Residential Schools, Truth and Reconciliation, and an Important Role for CBSR

I want to open this month’s CBSR newsletter with an acknowledgement about the devastating discovery of unmarked burial ground for children at the Kamloops former residential school. This has been a very difficult time which adds weight to the known lasting impact for those directly affected by residential schools in Canada. This reality is being presented front and centre to many Canadian’s who have been unaware of the human cost that Canada’s history has had, and continues to have, on Indigenous peoples.

The death of children at any time has universal resonance with humans. That said, more resonance needs to take place if we are going to support reconciliation in Canada. For CBSR this means more time listening, learning, reflecting and then developing more thinking, platforms, interactions and tools to support businesses in Canada to understand the truth and to see themselves as part of the solution in supporting the healing that needs to take place in the country.
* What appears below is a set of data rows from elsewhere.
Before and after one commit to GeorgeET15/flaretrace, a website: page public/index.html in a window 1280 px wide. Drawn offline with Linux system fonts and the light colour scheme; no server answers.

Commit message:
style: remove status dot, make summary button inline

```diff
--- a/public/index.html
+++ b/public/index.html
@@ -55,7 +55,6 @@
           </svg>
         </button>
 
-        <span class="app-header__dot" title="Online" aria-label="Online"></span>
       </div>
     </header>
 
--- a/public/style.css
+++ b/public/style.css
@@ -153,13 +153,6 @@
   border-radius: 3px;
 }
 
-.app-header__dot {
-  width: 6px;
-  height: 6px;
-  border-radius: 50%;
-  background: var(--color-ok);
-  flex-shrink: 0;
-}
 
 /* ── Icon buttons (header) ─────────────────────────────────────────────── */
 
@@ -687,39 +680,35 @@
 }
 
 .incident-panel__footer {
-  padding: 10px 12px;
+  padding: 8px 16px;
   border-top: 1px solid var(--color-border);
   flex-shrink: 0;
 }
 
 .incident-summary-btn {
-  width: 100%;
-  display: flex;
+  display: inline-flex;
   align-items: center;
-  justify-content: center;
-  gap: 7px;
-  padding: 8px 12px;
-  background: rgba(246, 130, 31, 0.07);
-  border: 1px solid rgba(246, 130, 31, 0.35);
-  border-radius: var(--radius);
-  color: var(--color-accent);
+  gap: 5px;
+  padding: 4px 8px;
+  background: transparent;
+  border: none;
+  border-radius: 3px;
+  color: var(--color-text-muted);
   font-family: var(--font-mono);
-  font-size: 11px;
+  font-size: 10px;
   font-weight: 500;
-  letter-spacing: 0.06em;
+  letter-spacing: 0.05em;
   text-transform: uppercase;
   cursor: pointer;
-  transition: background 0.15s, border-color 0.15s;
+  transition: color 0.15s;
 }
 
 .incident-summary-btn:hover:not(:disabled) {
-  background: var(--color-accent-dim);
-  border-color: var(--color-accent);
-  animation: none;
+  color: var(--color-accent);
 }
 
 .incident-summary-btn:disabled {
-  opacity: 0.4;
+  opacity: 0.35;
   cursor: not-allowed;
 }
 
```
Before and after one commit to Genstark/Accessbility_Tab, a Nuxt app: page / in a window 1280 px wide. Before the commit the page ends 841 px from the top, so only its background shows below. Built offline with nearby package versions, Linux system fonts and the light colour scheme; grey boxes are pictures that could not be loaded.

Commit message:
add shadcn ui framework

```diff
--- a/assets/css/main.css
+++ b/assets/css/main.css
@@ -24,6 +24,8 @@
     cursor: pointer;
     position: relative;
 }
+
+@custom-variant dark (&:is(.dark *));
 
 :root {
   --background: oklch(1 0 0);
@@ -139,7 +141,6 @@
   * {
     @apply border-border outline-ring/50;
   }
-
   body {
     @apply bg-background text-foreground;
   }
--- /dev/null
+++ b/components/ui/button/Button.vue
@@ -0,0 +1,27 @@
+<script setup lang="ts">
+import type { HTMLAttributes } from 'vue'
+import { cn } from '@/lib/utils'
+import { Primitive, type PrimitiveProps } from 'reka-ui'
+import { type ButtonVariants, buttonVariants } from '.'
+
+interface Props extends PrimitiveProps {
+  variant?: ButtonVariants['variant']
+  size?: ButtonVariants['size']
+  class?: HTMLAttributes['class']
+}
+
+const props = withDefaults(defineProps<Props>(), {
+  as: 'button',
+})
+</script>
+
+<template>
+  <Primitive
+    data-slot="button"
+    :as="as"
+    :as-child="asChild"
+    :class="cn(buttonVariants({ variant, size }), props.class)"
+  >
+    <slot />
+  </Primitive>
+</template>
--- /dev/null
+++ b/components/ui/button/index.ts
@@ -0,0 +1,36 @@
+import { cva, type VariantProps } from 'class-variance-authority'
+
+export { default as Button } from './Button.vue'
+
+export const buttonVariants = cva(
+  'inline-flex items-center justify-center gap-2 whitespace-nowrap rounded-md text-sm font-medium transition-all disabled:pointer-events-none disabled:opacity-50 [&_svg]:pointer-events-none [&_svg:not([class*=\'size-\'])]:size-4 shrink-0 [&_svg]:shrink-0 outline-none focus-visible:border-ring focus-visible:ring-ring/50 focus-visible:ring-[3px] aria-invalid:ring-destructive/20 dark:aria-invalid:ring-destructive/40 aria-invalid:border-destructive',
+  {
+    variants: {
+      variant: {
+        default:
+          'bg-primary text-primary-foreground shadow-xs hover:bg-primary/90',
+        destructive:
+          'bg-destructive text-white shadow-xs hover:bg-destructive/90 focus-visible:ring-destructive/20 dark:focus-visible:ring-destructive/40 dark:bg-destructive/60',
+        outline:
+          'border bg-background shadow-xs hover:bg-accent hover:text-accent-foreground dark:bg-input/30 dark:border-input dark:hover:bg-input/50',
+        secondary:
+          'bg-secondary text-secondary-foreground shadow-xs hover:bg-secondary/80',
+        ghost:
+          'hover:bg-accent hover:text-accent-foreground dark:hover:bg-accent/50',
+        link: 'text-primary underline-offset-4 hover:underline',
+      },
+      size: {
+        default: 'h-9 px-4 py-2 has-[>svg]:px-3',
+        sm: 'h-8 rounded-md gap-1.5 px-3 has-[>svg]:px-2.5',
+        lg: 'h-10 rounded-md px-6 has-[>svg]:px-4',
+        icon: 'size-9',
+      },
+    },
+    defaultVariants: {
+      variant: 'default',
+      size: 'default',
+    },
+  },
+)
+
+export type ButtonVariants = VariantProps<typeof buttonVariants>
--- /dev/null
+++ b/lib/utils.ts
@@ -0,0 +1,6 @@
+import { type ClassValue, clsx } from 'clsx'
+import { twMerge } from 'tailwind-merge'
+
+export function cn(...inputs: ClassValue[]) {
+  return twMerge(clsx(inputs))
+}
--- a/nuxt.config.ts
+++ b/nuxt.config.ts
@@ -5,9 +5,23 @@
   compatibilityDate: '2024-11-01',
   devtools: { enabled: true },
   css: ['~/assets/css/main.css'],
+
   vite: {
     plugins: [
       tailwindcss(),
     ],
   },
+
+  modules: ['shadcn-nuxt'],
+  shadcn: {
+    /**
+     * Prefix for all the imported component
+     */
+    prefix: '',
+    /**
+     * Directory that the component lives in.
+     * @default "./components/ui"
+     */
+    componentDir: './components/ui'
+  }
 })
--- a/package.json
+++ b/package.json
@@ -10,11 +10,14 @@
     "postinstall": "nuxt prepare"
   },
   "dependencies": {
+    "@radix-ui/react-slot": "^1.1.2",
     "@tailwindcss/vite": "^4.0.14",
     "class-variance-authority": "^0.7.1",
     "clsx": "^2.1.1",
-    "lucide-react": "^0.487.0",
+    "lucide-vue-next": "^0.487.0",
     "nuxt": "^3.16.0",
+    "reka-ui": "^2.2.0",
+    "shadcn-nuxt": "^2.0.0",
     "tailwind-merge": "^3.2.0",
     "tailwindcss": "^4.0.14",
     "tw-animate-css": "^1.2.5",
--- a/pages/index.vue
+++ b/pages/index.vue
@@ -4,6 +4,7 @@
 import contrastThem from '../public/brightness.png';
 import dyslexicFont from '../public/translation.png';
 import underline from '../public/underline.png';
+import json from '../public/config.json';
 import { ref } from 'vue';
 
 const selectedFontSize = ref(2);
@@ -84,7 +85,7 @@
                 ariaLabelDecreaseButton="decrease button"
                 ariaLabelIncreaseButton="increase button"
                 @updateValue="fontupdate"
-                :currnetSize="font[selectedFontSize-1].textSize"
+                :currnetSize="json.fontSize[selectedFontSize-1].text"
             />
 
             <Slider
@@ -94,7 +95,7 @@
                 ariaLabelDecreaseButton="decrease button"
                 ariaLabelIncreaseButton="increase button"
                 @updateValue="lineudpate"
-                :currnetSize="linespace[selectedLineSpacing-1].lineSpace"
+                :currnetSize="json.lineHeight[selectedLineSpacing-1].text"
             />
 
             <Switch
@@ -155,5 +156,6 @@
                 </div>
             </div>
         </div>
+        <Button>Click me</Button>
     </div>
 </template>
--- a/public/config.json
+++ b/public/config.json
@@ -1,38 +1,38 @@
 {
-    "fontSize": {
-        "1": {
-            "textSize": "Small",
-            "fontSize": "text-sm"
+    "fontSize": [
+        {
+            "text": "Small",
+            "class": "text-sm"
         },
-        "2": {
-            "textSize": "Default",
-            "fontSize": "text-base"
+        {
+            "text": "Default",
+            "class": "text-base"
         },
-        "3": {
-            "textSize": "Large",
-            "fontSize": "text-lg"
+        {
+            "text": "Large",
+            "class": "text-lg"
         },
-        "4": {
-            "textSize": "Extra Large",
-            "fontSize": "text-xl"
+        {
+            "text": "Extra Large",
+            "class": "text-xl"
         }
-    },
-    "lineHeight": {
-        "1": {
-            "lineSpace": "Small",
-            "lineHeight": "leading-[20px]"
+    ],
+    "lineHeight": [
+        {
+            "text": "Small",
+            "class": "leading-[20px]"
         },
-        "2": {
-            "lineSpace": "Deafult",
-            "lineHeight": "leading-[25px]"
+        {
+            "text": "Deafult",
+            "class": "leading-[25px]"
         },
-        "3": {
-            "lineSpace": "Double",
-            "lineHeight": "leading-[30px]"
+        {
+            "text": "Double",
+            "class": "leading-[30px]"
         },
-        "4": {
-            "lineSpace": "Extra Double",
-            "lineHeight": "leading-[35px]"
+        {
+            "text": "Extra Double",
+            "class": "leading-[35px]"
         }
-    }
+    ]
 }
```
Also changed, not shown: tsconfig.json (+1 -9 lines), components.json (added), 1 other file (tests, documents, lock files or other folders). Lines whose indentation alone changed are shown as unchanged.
In a recent conversation with a new friend and board member, Annie Korver, she reminded me that “there can be no reconciliation without truth”. For me, and our organization that is behind CBSR, we are committed to being active participants in truth, reconciliation and justice. We are also very proud that one of our organization’s founders has gone on to create Indigenous Clean Energy, a platform for empowering Indigenous communities through renewable energy development and important initiatives like ‘Bringing it Home’ to address the housing crisis in communities.

For me personally, I had the benefit of doing university at two schools that many decades ago embraced Indigenous learning in Canada, first at Trent University and then at the University of Northern British Columbia. Trent was the first university in Canada, and only the second in North America, to establish an academic department dedicated to the inclusion of Indigenous peoples in its programs and it had a profound impact on me. After that, I had the fortune while at the David Suzuki Foundation to support work with the Musqueam people on preserving the last wild salmon stream in Vancouver. That experience helped me create some very positive relationships, and quite frankly broke down a lot of prejudices I had. Stereotypes were demystified, and I felt freer, and much richer.  Now as a father, I have tried to make sure my children have awareness on the truth, the call to reconciliation and understand the importance of it to their future. I have taken them both separately through the Kairos Blanket Exercise and have been deeply impacted by the experience and its teachings.

The recent news from the former residential school shocked me, but didn’t surprise me, given what I knew about the horrors of this reality in our country. I’ll never forget the lesson of the blanket exercise, where even if the children at the schools survived the experience, they often found returning to their communities very difficult and were left with no where to turn. What a terrible life sentence. I hope this Kamloops discovery motivates Canadians to listen, truly listen, to Indigenous stories – stories of the horrific experiences and the lasting impacts today. I believe the true potential for our country can only be achieved if we understand truth, participate in reconciliation, and seek justice for Indigenous peoples. “Reconciliation must create a more equitable and inclusive society by closing the gaps in social, health and economic outcomes that exist between Aboriginal and non-Aboriginal Canadians” (TRC Final Report, What We Have Learned).

For CBSR, the board is seeking out direction on how to participate in active listening and learning to support acts of reconciliation amongst Canadian business. Diversity of views and backgrounds is a priority to have on the board and this will help when we set out our initiatives and programming. For the business that manages CBSR (the GLOBE and Delphi constellation) we have a Justice, Equity, Diversity and Inclusion (“JEDI”) process underway, being helped by third party experts to identify areas where we can be better as it relates to critical social issues like Indigenous reconciliation. Given we are a purpose led organization, with ‘socially just’ in our vision, we are looking for more ways to be true to that north star that guides us.

For CBSR’s work, we want to increase the number of businesses in Canada where Indigenous reconciliation is an imperative, from a moral and a business point of view. This will take many steps and paths, and we are motivated by the need for business to be part of the solution to this critical priority for the future of the country. We also commit to actively seek out Indigenous led businesses for involvement in CBSR. Lastly, we encourage all members of CBSR, and its broader network to reach out with examples of steps they are taking, or ideas for strong paths to walk down, that help business engage on reconciliation. Beyond making land acknowledgements, we need to make a statement regarding what measures we are taking to build a more socially just future for Indigenous communities in Canada. Pointing business to Call to Action #92 of the Truth and Reconciliation Commission’s Call to Action Report is a place to start

As someone who’s life has been enriched by my interactions and collaborations with Indigenous peoples and communities, I desperately hope the rest of the non-indigenous community in Canada can be open and interested to broaden what they see as essential to Canada’s future.